This is not an ownCloud rule but an OS dependency
Here are some rules of thumb
  1. Do not use any of the mentioned characters or words in any OS when using the Desktop Sync Client.

  2. When the sync client is on Linux/Unix and the target mount to sync on is on SMB, file and folder names on Linux/Unix must comply with the Windows rules for successful syncing.

  3. When the sync client is on Linux/Unix and the target mount to sync on is on SMB and you want to just rename the file with different casings, rename the file to a total different name, let it sync and then rename it again to the name that you want.

Forbidden Printable ASCII Characters

Linux/Unix

/ (forward slash)

Windows

< (less than)
> (greater than)
: (colon - sometimes works, but is actually NTFS Alternate Data Streams)
" (double quote)
/ (forward slash)
\ (backslash)
| (vertical bar or pipe)
? (question mark)
* (asterisk)

Non-Printable Characters

If your files are created via a program, do not use non-printable characters. See the Wikipedia "Control code chart" section for more information on ASCII control characters.

Linux/Unix

0 (NULL byte)

While it is legal under Linux/Unix file systems to create files with control characters in the filename, they might be inaccessible and/or unsyncable.
Windows

0-31 (ASCII control characters)

Reserved File Names

The following file names are reserved:

Windows

CON, PRN, AUX, NUL COM1, COM2, COM3, COM4, COM5, COM6, COM7, COM8, COM9, LPT1, LPT2, LPT3, LPT4, LPT5, LPT6, LPT7, LPT8, LPT9

Other Rules

Linux/Unix

When the sync client is on Linux/Unix and the target mount to sync on is on SMB, you cannot have the same file or folder name but with different casings. A cross icon will be shown that indicates that the file can’t be synced. Files on Linux/Unix must comply with the Windows rules for successful syncing.

Windows

Filenames cannot end in a space or dot

Examples and Pitfalls

  1. When creating a file in Linux/Unix like my-filename. (see the dot at the end) or my-filename.LPT1 (see the reserved name LPT1), you can sync the file to your ownCloud if the mount target is Linux/Unix. When a Windows user tries to sync these files, Windows rejects the file. Comparing the file list in both environments shows that one side has more files than the other. There will be no notification as this is an OS dependency.

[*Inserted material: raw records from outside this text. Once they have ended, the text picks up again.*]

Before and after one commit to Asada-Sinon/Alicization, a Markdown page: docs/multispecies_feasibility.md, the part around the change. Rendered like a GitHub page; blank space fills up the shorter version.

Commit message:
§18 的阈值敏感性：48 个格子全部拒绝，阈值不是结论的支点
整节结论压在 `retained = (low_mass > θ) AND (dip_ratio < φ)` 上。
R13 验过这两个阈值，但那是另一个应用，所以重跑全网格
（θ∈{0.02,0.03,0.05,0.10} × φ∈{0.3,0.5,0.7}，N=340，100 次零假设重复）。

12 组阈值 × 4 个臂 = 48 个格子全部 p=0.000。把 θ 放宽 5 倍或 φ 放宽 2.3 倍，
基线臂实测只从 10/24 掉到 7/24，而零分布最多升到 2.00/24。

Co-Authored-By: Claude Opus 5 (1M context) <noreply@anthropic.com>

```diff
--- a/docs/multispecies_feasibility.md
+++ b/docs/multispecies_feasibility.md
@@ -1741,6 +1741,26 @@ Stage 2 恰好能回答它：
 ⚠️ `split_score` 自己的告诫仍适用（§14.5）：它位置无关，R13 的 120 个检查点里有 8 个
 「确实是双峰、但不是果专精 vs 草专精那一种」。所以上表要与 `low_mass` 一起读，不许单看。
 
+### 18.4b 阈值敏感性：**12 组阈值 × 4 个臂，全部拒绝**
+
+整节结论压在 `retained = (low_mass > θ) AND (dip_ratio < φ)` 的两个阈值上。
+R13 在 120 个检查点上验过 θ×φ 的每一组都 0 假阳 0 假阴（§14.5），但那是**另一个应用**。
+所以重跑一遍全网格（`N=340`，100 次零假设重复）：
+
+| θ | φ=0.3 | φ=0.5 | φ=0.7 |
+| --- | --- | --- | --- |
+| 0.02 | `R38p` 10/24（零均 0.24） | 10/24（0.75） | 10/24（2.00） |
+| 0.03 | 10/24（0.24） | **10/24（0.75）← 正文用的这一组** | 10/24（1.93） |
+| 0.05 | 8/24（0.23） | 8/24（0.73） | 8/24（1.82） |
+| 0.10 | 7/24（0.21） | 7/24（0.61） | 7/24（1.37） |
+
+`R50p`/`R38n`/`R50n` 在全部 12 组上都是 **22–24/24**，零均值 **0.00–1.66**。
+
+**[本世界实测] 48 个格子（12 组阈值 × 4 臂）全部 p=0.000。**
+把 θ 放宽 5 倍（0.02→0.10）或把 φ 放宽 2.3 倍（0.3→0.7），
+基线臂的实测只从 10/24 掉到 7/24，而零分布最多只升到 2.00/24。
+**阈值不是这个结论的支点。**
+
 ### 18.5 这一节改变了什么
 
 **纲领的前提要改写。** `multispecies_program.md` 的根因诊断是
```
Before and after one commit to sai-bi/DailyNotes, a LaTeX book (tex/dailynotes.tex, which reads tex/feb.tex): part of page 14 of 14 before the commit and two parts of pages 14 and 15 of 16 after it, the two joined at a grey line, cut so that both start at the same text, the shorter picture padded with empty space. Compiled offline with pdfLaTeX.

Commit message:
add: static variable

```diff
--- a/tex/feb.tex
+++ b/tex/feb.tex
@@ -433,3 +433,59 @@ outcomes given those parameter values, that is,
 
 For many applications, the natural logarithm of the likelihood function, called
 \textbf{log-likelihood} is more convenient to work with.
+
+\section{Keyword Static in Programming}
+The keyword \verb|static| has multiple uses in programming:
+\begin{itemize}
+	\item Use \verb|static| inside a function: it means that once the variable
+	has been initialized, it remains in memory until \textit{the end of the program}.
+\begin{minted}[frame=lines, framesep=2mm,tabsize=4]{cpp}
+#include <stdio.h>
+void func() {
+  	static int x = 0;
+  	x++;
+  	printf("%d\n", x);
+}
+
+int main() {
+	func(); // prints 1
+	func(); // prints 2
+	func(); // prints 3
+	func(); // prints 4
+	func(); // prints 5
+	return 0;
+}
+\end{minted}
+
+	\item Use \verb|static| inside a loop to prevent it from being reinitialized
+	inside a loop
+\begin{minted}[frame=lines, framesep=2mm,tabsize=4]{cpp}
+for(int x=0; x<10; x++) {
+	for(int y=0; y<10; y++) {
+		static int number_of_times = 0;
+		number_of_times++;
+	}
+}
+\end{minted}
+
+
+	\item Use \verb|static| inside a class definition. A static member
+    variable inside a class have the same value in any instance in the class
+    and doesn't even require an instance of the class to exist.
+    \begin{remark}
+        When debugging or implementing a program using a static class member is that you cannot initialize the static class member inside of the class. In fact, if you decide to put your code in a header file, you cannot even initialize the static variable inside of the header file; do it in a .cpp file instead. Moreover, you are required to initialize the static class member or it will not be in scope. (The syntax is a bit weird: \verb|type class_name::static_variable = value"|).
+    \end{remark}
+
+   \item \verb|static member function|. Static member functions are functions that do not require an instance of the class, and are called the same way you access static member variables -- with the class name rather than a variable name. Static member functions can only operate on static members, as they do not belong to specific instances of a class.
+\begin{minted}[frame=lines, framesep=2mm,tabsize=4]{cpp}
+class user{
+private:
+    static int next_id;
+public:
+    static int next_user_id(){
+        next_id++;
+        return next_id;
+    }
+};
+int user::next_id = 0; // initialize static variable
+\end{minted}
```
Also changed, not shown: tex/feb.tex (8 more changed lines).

  2. When renaming an existing file in Linux/Unix by just changing the casing like owncloudownCloud, you might get issues on the windows sync side as for Windows the file looks the same.